President Donald Trump is expected to end the Deferred Action for Childhood Arrivals, (DACA) on Tuesday. The Obama-era program grants work permits to undocumented immigrants who arrived in the country as children.
Tuesday’s deadline was set by several Republican-led states to repeal DACA or face a lawsuit over what Congress views as the federal government’s failure to enforce immigration laws.
President Trump’s expected announcement will likely rally his base, specifically by emphasizing his broader campaign message about the importance of securing the border with tougher immigration laws. Ending DACA is likely to be one of the most contentious decisions set forth by the Trump administration—opposed by leaders of both parties and the political establishment more broadly.
The average DACA recipient is 22 years old, employed, and a student (AFP)
The White House and Congress not wanting to take ownership of ending DACA or backlash for the fate of the approximately 800,000 undocumented immigrants benefiting from DACA point fingers at each other. Though most Republicans believe that rolling back DACA is a solid legal decision, the process would set into motion issues surrounding the emotional strain and anxiety within the undocumented and Hispanic community. Utah Sen. Orrin Hatch joined Ryan in cautioning Trump against rolling back the program.
Senior White House aides met Sunday afternoon to discuss Trump’s decision to end DACA, which could likely ignite a political firestorm. By ending DACA, Trump is fulfilling one of his core campaign promises.
Trump has faced harsh criticism and warning from members of his party not to scrap the program.
Senior Republicans urging Trump not to end DACA
Several senior Republican are urging President Trump not to end DACA, the Obama-era executive order that protects about 800,000 undocumented immigrants who came to the U.S. as children from deportation. They’re also saying it’s time for Congress to pass legislation to protect the “DREAMERS.”
Speaker Paul Ryan: “These are kids who know no other country, who were brought here by their parents and don’t know another home. And so I really do believe there that there needs to be a legislative solution.”
Sen. Orrin Hatch: “We need a workable, permanent solution for individuals … who have built their lives here.”
Florida Gov. Rick Scott: “These kids must be allowed to pursue the American Dream, and Congress must act on this immediately.”
Sen. Jeff Flake: “Congress needs to take immediate action to protect DACA kids.”
Sen. Marco Rubio: “My hope is that as part of this process we can work on a way to deal with this issue and solve it through legislation, which is the right way to do it and the constitutional way to do it,” Rubio told CNN in June.
California is home to approximately 220,000 “Dreamers” more than any other state, putting those affected by Trump’s decision at risk for deportation—making the stakes even higher for the group of immigrants.
Attorney General Jeff Sessions, responsible for writing immigration law, reportedly helped persuade President Trump to terminate the program, according to White House aides, who also said that the president’s decision to end DACA was not set in stone until an official announcement is made.

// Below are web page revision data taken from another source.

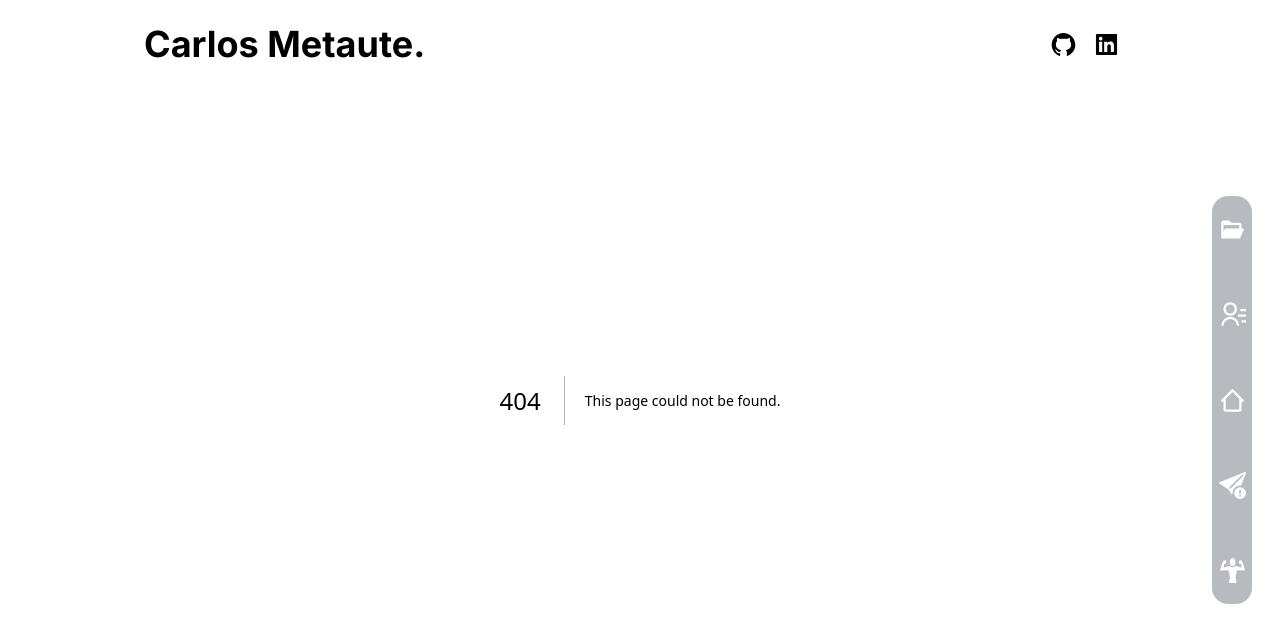
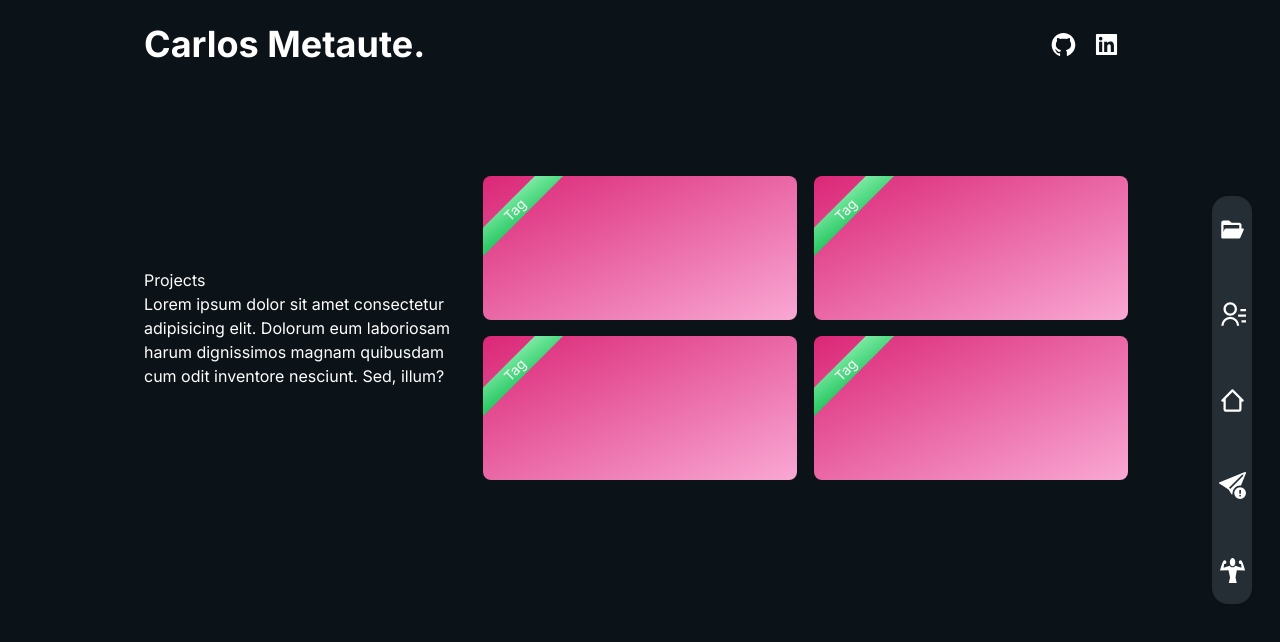
Before and after one commit to CarlosMet/tailwind-test, a Next.js app: page /projects in a window 1280 px wide. Before the commit this address had no page. Shown: the top 642 px of the page. Built offline with nearby package versions, Linux system fonts and the light colour scheme.

Commit message:
projects layout

```diff
--- a/app/Components/Navbar.jsx
+++ b/app/Components/Navbar.jsx
@@ -15,23 +15,31 @@ export default function Navbar() {
   const dispatch = useDispatch()
   const router = useRouter()
 
-  const pageChangeHandler = ()=>{
-    console.log('changed')
+  const pageChangeHandler = (route)=>{
     dispatch(guardarNombre(!triggerPageChange))
     setTimeout(()=>{
       dispatch(guardarNombre(!triggerPageChange))
       setTimeout(() => {
-        router.push('/about')
-      },400);
+        router.push(`/${route}`)
+      },350);
 
     },10)
   }
 
   return (
     <nav className='fixed -bottom-2 w-11/12 left-1/2 lg:left-auto -translate-x-1/2 lg:-translate-x-0 lg:w-10 lg:top-1/2 lg:right-5 xl:right-7 transform -translate-y-1/2 flex flex-row justify-between lg:flex-col items-center gap-3 text-white bg-black lg:bg-gray-600/40 px-2 2xl:px-3 py-2 lg:py-5 rounded-xl lg:rounded-2xl z-50'>
-        <BiSolidFolderOpen size={27}></BiSolidFolderOpen>
+
         <div
-          onClick={pageChangeHandler}
+          className='cursor-pointer'
+          onClick={()=> pageChangeHandler('projects')}
+        >
+          <BiSolidFolderOpen size={27}></BiSolidFolderOpen>
+        </div>
+
+
+        <div
+          className='cursor-pointer'
+          onClick={()=> pageChangeHandler('about')}
         >
             <RiContactsLine size={27}></RiContactsLine>
         </div>
--- /dev/null
+++ b/app/projects/page.jsx
@@ -0,0 +1,57 @@
+import React from 'react'
+
+export default function page() {
+
+    const projects = [{
+        src: '',
+        image: 'https://i.imgur.com/vhn2tOL.png',
+        title: '1st project',
+        id:1
+    },
+    {
+        src: '',
+        image: 'https://i.imgur.com/vhn2tOL.png',
+        title: '2nd one',
+        id: 2
+    },
+    {
+        src: '',
+        image: 'https://i.imgur.com/vhn2tOL.png',
+        title: '2nd one',
+        id: 2
+    },
+    {
+        src: '',
+        image: 'https://i.imgur.com/vhn2tOL.png',
+        title: '2nd one',
+        id: 2
+    }
+
+    ]
+
+  return (
+    <div className='w-screen h-screen overflow-hidden px-3 md:px-12 lg:px-16 xl:px-36 2xl:px-64 py-28 lg:py-36 xl:py-44'>
+
+      <div className='flex flex-col lg:flex-row items-center w-full'>
+
+        <div className='w-full lg:w-4/12'>
+            <p>
+                Projects
+            </p>
+            <p>Lorem ipsum dolor sit amet consectetur adipisicing elit. Dolorum eum laboriosam harum dignissimos magnam quibusdam cum odit inventore nesciunt. Sed, illum?</p>
+        </div>
+
+        <div className='w-11/12 lg:w-8/12 grid place-items-center grid-cols-1 lg:grid-cols-2 2xl:grid-cols-3 gap-y-5 lg:gap-y-4'>
+            {projects.map( (project)=>{
+                return(
+                    <div key={project.id} className='relative w-8/12 lg:w-[95%] h-36 bg-gradient-to-br from-pink-600 to-pink-300 rounded-lg overflow-hidden'>
+                        <div className="absolute top-6 transform -rotate-45 -left-8 grid place-items-center w-32 h-5 bg-gradient-to-tr from-green-500 to-green-300 text-sm">Tag</div>
+                    </div>
+                )
+            } )}
+        </div>
+      </div>
+
+    </div>
+  )
+}
```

The White House will delay the enforcement of Trump’s decision for six months, which would give Congress a window to act accordingly. A senior White House official said that chief of staff John Kelly, who has headed West Wing policy process on the issue, “thinks Congress should’ve gotten its act together a lot longer ago.”
Many on the right, even those who support protections for children entering the US illegally through no fault of their own, argue that DACA is unconstitutional because former President Barack Obama carried it out unilaterally instead of working through Congress.
Trump’s expected decision to scrap DACA presents another challenge for Ryan and fellow congressional Republicans, facing an end-of-September deadline to avert a government shutdown, government debt default and challenges with the Hurricane Harvey relief package, and a major tax reform push.
Trump’s decision to end the DACA program comes on the heels of White House press secretary, Sarah Huckabee Sanders, statement on Friday pointing out the decision has been weighing on the president, who in recent months has said, “the Dreamers should rest easy.”
“We love the Dreamers,” Trump said Friday when asked by a reporter if Dreamers should worry. “We love everybody.”
Trump has also faced pressure from Texas Attorney General Ken Paxton and several other Republican-led states to end the program before Sept. 5. In a letter to Sessions, Paxton said that if the program were rescinded by the deadline, the Republican-led states — which include Alabama, Arkansas, Kansas, Idaho, Louisiana, Nebraska, South Carolina and West Virginia, would drop threats of a lawsuit against the federal government. Critics say the program wrongfully rewards people who are in the country illegally, granting them de facto “amnesty.”
DACA implemented five years ago as an executive order under then-President Obama provided temporary deportation relief, work permits, and in some states, driver’s licenses to undocumented immigrants who entered the country illegally as children. Supporters considered Obama’s executive order at the time, as a stand-alone victory in the decades-long push for comprehensive immigration reform.
By LeNora Millen 09-04-17